→ **Work to complete**
Report how many lines below include "alpha", giving the figure alone.
- Opening Delimiter -
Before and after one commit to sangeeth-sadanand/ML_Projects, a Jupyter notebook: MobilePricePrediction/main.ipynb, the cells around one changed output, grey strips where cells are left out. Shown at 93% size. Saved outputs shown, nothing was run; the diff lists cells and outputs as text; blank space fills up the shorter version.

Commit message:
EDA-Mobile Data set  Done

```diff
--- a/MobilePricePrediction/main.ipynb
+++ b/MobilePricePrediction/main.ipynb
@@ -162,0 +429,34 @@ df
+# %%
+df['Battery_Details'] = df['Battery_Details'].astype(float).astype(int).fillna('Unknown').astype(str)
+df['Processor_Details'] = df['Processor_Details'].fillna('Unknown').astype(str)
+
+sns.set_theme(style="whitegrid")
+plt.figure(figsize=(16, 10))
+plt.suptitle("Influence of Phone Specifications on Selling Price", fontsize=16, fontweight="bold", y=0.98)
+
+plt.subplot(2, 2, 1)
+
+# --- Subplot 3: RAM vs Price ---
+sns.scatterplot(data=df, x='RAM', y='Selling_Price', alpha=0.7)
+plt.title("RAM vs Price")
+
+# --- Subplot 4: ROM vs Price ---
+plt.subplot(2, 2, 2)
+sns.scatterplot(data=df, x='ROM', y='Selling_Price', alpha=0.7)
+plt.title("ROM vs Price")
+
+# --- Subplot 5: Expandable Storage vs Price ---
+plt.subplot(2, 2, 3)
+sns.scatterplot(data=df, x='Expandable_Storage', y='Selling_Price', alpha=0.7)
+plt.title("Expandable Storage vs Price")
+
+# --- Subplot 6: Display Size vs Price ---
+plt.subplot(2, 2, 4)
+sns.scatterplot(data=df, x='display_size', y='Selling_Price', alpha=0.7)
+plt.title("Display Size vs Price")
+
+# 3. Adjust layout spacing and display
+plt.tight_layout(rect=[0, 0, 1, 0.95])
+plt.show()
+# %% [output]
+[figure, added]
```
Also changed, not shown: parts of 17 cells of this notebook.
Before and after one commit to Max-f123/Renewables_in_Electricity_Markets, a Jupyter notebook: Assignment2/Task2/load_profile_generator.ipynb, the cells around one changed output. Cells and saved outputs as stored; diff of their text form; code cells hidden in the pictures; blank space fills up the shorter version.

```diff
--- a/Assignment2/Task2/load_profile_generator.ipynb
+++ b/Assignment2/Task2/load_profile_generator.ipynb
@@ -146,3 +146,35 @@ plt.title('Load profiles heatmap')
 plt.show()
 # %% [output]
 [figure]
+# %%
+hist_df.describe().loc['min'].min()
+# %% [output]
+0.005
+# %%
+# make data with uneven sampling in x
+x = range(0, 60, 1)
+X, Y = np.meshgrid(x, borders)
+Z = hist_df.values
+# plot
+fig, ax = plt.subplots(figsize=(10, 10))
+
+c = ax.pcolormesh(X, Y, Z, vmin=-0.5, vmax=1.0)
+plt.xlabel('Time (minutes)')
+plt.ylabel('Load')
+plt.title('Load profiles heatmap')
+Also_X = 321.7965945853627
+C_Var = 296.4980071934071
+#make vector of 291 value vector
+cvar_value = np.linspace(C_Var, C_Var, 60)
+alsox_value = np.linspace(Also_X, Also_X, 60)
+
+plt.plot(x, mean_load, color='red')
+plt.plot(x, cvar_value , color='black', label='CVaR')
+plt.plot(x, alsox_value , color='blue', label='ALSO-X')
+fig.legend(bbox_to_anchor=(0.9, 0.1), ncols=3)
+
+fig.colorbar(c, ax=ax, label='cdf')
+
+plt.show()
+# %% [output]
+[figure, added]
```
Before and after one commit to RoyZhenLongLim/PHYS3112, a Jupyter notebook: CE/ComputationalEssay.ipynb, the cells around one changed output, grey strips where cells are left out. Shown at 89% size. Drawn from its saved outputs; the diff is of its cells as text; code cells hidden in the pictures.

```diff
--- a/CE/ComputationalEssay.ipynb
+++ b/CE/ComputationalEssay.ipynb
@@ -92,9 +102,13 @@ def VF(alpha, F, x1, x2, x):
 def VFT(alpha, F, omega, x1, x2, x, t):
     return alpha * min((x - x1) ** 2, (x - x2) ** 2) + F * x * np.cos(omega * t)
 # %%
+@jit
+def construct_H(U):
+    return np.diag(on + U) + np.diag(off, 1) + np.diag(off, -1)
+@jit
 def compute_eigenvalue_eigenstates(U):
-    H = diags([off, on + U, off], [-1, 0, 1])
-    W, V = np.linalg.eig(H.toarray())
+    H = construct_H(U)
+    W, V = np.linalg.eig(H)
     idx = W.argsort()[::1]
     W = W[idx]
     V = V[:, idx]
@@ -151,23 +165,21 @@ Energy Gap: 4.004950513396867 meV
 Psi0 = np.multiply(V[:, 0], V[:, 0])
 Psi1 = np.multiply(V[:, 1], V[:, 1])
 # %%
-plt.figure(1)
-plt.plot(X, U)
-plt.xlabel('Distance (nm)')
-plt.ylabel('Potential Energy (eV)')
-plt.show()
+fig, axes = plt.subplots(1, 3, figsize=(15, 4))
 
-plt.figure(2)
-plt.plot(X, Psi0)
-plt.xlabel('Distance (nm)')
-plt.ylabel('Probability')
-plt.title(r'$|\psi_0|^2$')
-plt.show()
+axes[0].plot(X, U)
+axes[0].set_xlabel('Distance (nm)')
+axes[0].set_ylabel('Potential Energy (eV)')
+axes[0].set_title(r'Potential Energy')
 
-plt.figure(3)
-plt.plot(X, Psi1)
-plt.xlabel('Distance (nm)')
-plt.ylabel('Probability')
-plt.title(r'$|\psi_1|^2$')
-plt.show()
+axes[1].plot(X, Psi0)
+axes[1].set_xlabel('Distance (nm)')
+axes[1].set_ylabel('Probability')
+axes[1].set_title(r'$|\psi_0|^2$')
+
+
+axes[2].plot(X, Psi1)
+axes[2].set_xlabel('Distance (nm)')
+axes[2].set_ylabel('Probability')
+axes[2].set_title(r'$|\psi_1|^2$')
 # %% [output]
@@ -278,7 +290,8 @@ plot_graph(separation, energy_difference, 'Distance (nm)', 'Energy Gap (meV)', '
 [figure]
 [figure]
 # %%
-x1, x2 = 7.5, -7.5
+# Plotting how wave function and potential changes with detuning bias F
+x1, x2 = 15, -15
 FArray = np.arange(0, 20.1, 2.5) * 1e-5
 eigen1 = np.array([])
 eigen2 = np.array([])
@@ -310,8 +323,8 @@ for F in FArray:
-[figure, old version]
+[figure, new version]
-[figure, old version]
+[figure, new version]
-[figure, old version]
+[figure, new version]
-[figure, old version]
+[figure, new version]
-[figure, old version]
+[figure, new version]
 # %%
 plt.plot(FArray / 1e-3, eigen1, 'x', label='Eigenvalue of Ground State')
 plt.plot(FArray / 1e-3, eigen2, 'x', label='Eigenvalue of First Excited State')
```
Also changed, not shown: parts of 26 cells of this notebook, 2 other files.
- Closing Delimiter -
→ **Response below**
7